With respect to Korea, for example, as Jonathan Mercer, the author of Reputation and International Politics, notes, for all of the Truman administration’s concerns about how U.S. “weakness” in Korea would be perceived by its European allies, the view in Europe was quite different. French leaders, for example, were more concerned “that American resolve would lead to a major war over a strategically inconsequential piece of territory.”
As for Vietnam, Mercer highlights the work of Ted Hopf, a professor of political science at the National University of Singapore, which suggests that the Soviet Union, rather than seeing weakness in the American retreat from Vietnam, was surprised that its rival would sacrifice so much in pursuit of a strategic objective tangential to direct U.S. interests.
Today, it’s certainly possible that Chinese leaders will conclude that the U.S. has undermined its credibility by withdrawing from Afghanistan, even after 20 years of war. But China’s calculus about a potential U.S. response if it invades Taiwan, for example, is based on a very different set of factors. The U.S. has maintained its commitment to Taiwan for more than four decades, and the only major variation in the policy has been to occasionally take steps that suggest openness to a Taiwanese declaration of independence, which is a red line for Beijing.

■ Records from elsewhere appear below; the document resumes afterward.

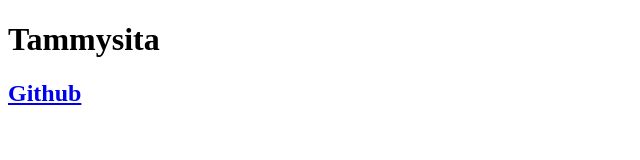
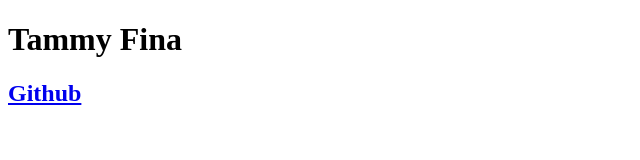
Before and after one commit to trfina/portfolio-generator, a website: page index.html in a window 1280 px wide. Shown: the full height of the page, 0-640 px from the left. Drawn offline with Linux system fonts and the light colour scheme.

Commit message:
feature/questions with comments

```diff
--- a/app.js
+++ b/app.js
@@ -1,4 +1,6 @@
 const inquirer = require('inquirer');
+// const fs = require('fs');
+// const generatePage = require('./src/page-template');
 
 
 const promptUser = () => {
@@ -135,8 +137,7 @@
         console.log(portfolioData);
     });
 
-// const fs = require('fs');
-// const generatePage = require('./src/page-template');
+
 
 // const pageHTML = generatePage (name, github);
 
--- a/index.html
+++ b/index.html
@@ -8,7 +8,7 @@
         <title>Portfolio Demo</title>
     </head>
     <body>
-        <h1>Tammysita</h1>
+        <h1>Tammy Fina</h1>
         <h2><a href="https://github.com/undefined">Github</a></h2>
     </body>
     </html>
--- a/package.json
+++ b/package.json
@@ -17,6 +17,7 @@
   },
   "homepage": "https://github.com/trfina/portfolio-generator#readme",
   "dependencies": {
-    "inquirer": "^8.2.0"
+    "inquirer": "^8.2.0",
+    "moment": "^2.29.1"
   }
 }
```
Also changed, not shown: 2 other files. Lines whose indentation alone changed are shown as unchanged.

Chinese leaders would have a difficult time looking at the historical evidence and concluding that the U.S. commitment to Taiwan’s territorial integrity is less than sincere.

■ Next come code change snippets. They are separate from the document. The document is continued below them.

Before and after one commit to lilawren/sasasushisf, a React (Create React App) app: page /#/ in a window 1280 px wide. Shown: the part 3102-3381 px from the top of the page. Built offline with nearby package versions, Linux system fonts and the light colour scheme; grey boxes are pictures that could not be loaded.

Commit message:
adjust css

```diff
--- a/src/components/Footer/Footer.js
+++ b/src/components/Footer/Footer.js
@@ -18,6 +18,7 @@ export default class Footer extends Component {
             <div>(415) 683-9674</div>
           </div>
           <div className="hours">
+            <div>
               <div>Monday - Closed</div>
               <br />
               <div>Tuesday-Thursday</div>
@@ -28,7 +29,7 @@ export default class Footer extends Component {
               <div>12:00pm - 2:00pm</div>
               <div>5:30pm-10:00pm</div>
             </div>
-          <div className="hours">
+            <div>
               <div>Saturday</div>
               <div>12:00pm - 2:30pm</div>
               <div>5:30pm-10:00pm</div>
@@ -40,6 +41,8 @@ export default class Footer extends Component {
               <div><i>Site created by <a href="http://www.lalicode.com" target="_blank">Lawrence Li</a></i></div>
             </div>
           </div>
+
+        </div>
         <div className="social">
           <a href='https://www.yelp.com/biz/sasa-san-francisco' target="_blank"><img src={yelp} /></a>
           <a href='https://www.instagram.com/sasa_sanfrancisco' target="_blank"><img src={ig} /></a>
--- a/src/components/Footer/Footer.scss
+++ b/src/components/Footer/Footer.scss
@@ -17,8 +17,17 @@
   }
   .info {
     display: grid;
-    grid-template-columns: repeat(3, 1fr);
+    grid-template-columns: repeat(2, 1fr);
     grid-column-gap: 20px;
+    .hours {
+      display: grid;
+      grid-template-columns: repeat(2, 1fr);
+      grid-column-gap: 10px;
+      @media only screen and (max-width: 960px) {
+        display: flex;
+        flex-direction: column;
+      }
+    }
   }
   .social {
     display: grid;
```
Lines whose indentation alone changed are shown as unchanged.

Second, Chinese leaders could easily draw the opposite conclusion from the U.S. withdrawal from Afghanistan. According to Emma Ashford, a senior fellow at the Atlantic Council, Biden’s Afghanistan policy “might convince China that we are more serious about a shift to Asia or to Great Power competition.” In her view, the withdrawal is “unlikely to produce any concrete changes in their foreign policy approach, since they were already contesting U.S. hegemony.”